There are no shortage of things to work on in this grand life, no limits to areas in need of refinement. Of late, for me? Communication. In specific? Tongue-holding.
One of my most frequently asked questions in a podcast interview or Q&A session is always some measured form of this: OK, yes. I get it. I see the importance here. But how do I get my spouse/roommate/community to support and adapt to my decision to live more simply? How do I live as a
I am forever wondering if our quest for self-exploration has become burdensome, backwards. Enneagrams, Myers-Briggs – the idea of whittling down our complex personalities to a number and a few letters. Are we placing boundaries where they weren’t intended; living within confines that needn’t be there? While I love nothing better than a tidy definition

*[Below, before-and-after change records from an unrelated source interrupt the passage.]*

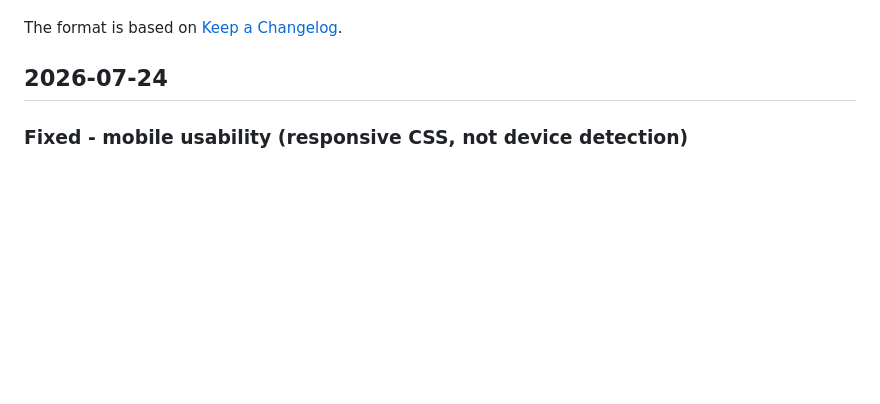
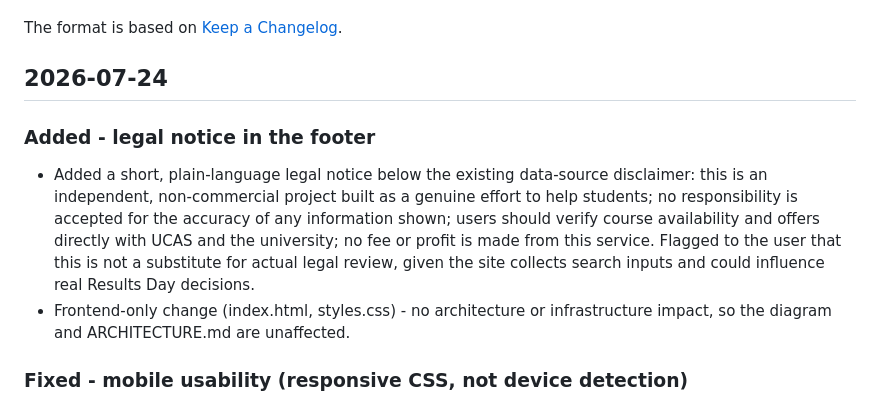
Before and after one commit to usmanmehr/uk-clearing-advisor, a Markdown page: CHANGELOG.md, the part around the change. GitHub-like rendering; blank space fills up the shorter version.

Commit message:
Document legal notice addition in CHANGELOG

```diff
--- a/CHANGELOG.md
+++ b/CHANGELOG.md
@@ -5,6 +5,18 @@ All notable changes to UK Clearing Advisor are documented in this file.
 The format is based on [Keep a Changelog](https://keepachangelog.com/en/1.0.0/).
 
 ## 2026-07-24
+
+### Added - legal notice in the footer
+- Added a short, plain-language legal notice below the existing data-source
+  disclaimer: this is an independent, non-commercial project built as a
+  genuine effort to help students; no responsibility is accepted for the
+  accuracy of any information shown; users should verify course
+  availability and offers directly with UCAS and the university; no fee
+  or profit is made from this service. Flagged to the user that this is
+  not a substitute for actual legal review, given the site collects
+  search inputs and could influence real Results Day decisions.
+- Frontend-only change (index.html, styles.css) - no architecture or
+  infrastructure impact, so the diagram and ARCHITECTURE.md are unaffected.
 
 ### Fixed - mobile usability (responsive CSS, not device detection)
 - Considered and deliberately rejected User-Agent-based device detection
```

Your husband is recovering from pneumonia slowly. He is tired. He is stressed. On his desk are stacks of envelopes, invoices, important-looking papers. His birthday is in eight days, and you wonder if you should shelf the celebration for a better time. (There is no better time.) — You text the wives of his friends:
There’s a tried-and-true tip I’ve often heard from seasoned married folks, one of which is guaranteed to keep arguments fair, gentle and in-the-moment (rather than relying on cheap shots and past scripts), and it is simply this: Avoid two words: (1) Always and (2) Never. There are a few obvious reasons here, one of which
One of the greatest shifts in my marriage, possibly in my adulthood as a whole, has also been one of the smallest shifts. It has slipped by unnoticed in the mundane tasks of laundry cycles and dish duty, a simple phrase that has ever so slightly changed the energy in our home: I’m doing this
As a kid, I was a frequent journaler. For birthdays or at the height of the school year, I’d receive fresh new stacks of composition notebooks, ready to be scrawled upon in childish loops. They were my favorite things. The possibility, the hope, the faith of discovering something new via the written word. A hundred
Do I fight with my spouse? You bet I do. — I used to freak out, quietly, in my own mind, when Ken and I would disagree over parenting. It was more important to me that we were united than right, so with every minor disagreement, I’d settle for a compromise. He’d “win,” and I’d